ARS Home » Plains Area » Houston, Texas » Children's Nutrition Research Center » Research » Publications at this Location » Publication #349367

Research Project: Developmental Determinants of Obesity in Infants and Children

Location: Children's Nutrition Research Center

Title: Heparin increases food intake through AgRP neurons

Author
item ZHU, CANJUN - South China Agricultural University
item XU, PINGWEN - Children'S Nutrition Research Center (CNRC)
item HE, YANLIN - Children'S Nutrition Research Center (CNRC)
item YUAN, YEXIAN - South China Agricultural University
item WANG, TAO - South China Agricultural University
item CAI, XINGCAI - South China Agricultural University
item YU, LULU - South China Agricultural University
item YANG, LIUSONG - South China Agricultural University
item WU, JUNGUO - South China Agricultural University
item WANG, LINA - South China Agricultural University
item ZHU, XIAOTONG - South China Agricultural University
item GAO, PING - South China Agricultural University
item XI, QIANGYUN - South China Agricultural University
item ZHANG, YONGLIANG - South China Agricultural University
item XU, YONG - Children'S Nutrition Research Center (CNRC)
item JIANG, QINGYAN - South China Agricultural University
item SHU, GANG - Children'S Nutrition Research Center (CNRC)

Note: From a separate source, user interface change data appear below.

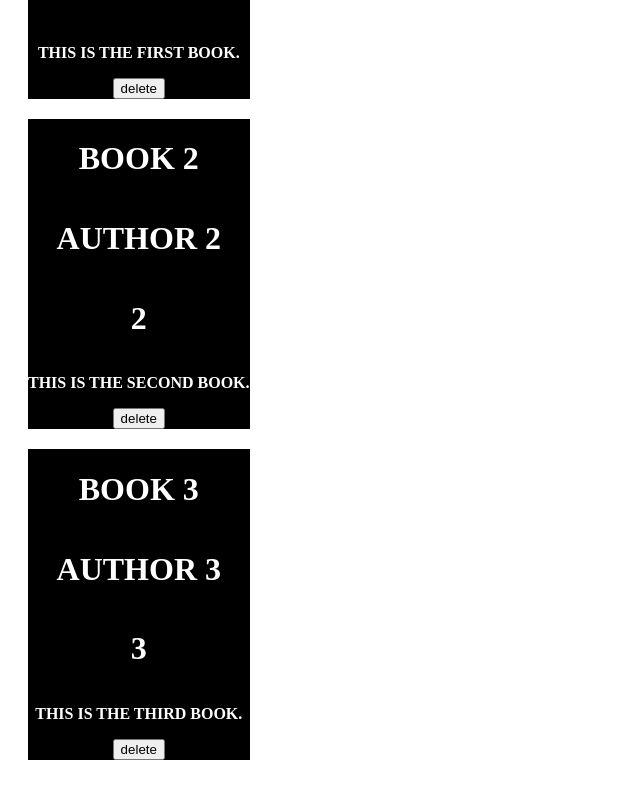
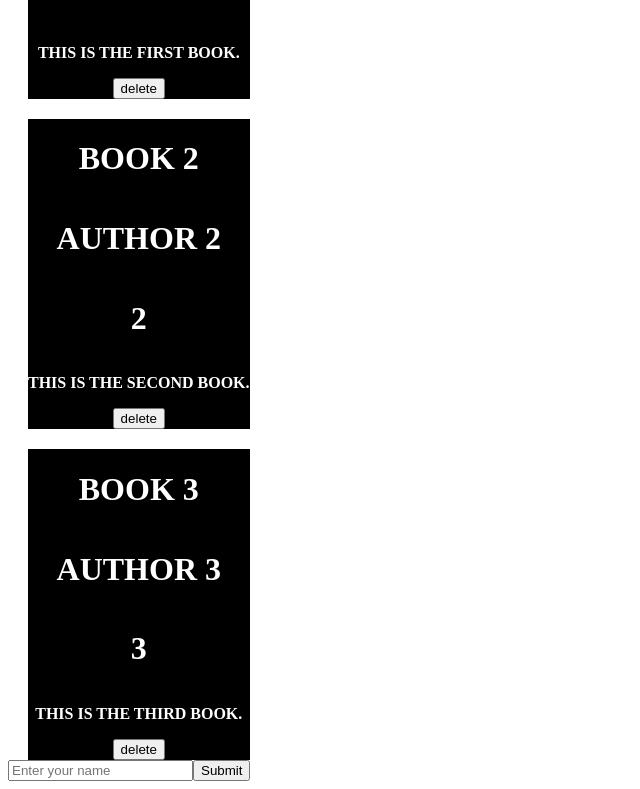
Before and after one commit to tarunkumarkale/Practice, a React (Vite) app: page / in a window 1280 px wide. Shown: the part 240-1029 px from the top of the page, without its empty margins (0-640 px from the left). Before the commit the page ends 1008 px from the top, so only its background shows below. Built offline with nearby package versions, Linux system fonts and the light colour scheme.

Commit message:
this is button

```diff
--- a/src/Firrst.jsx
+++ b/src/Firrst.jsx
@@ -38,11 +38,17 @@ const Delete=(get)=>{
 
 }
 
+
   return (
     <div>
    {
     rst.map((ele,index)=> <Card key={ele.id}  del={()=>Delete(ele.id)}   {...ele} />)
    }
+   <input type="text" placeholder="Enter your name" />
+<button onClick={()=>hello()}>Submit</button>
+
+
+
     </div>
   )
 }
```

Submitted to: Cell Reports
Publication Type: Peer Reviewed Journal
Publication Acceptance Date: 8/14/2017
Publication Date: 9/5/2017
Citation: Zhu, C., Xu, P., He, Y., Yuan, Y., Wang, T., Cai, X., Yu, L., Yang, L., Wu, J., Wang, L., Zhu, X., Gao, P., Xi, Q., Zhang, Y., Xu, Y., Jiang, Q., Shu, G. 2017. Heparin increases food intake through AgRP neurons. Cell Reports. 20:2455-2467.

Interpretive Summary: Obesity is a serious global health problem. Here we showed that heparin, a commonly used anticoagulant, can increase food intake and body weight via its actions in the brain. These findings suggested that heparin could be a potential target for treatment of obesity.

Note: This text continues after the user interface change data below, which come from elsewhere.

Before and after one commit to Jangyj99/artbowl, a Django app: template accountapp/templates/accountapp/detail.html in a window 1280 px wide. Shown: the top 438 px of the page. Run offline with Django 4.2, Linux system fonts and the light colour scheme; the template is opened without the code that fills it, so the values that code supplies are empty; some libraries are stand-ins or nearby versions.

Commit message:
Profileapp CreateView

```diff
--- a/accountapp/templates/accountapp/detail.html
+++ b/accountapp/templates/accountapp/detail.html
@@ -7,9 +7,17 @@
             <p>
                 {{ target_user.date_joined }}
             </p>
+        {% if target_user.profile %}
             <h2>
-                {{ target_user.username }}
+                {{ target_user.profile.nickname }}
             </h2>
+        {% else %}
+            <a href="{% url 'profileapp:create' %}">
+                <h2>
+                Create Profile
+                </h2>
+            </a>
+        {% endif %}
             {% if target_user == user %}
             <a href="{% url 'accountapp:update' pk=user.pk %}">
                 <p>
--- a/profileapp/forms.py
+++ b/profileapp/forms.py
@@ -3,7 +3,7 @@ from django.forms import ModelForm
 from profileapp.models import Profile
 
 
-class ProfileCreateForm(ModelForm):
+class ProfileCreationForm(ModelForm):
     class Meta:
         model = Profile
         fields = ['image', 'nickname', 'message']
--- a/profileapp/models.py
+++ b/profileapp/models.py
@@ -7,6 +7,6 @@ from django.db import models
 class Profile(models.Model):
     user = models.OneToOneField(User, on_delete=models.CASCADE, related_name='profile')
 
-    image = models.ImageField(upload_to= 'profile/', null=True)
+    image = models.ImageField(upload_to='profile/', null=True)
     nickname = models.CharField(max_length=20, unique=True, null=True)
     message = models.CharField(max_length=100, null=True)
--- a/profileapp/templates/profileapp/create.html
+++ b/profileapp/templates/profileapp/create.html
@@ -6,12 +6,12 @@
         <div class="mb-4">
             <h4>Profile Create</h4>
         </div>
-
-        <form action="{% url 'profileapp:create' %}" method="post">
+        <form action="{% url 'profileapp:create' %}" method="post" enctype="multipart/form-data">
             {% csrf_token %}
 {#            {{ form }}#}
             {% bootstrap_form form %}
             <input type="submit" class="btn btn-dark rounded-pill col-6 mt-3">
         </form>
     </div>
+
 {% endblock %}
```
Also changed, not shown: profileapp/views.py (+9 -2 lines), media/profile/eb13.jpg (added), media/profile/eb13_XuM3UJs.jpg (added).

Technical Abstract: Although the widely used anticoagulant drug heparin has been shown to have many other biological functions independent of its anticoagulant role, its effects on energy homeostasis are unknown. Here, we demonstrate that heparin level is negatively associated with nutritional states and that heparin treatment increases food intake and body weight gain. By using electrophysiological, pharmacological, molecular biological, and chemogenetic approaches, we provide evidence that heparin increases food intake by stimulating AgRP neurons and increasing AgRP release. Our results support a model whereby heparin competes with insulinfor insulin receptor binding on AgRP neurons, and by doing so it inhibits FoxO1 activity to promote AgRP release and feeding. Heparin may be a potential drug target for food intake regulation and body weight control.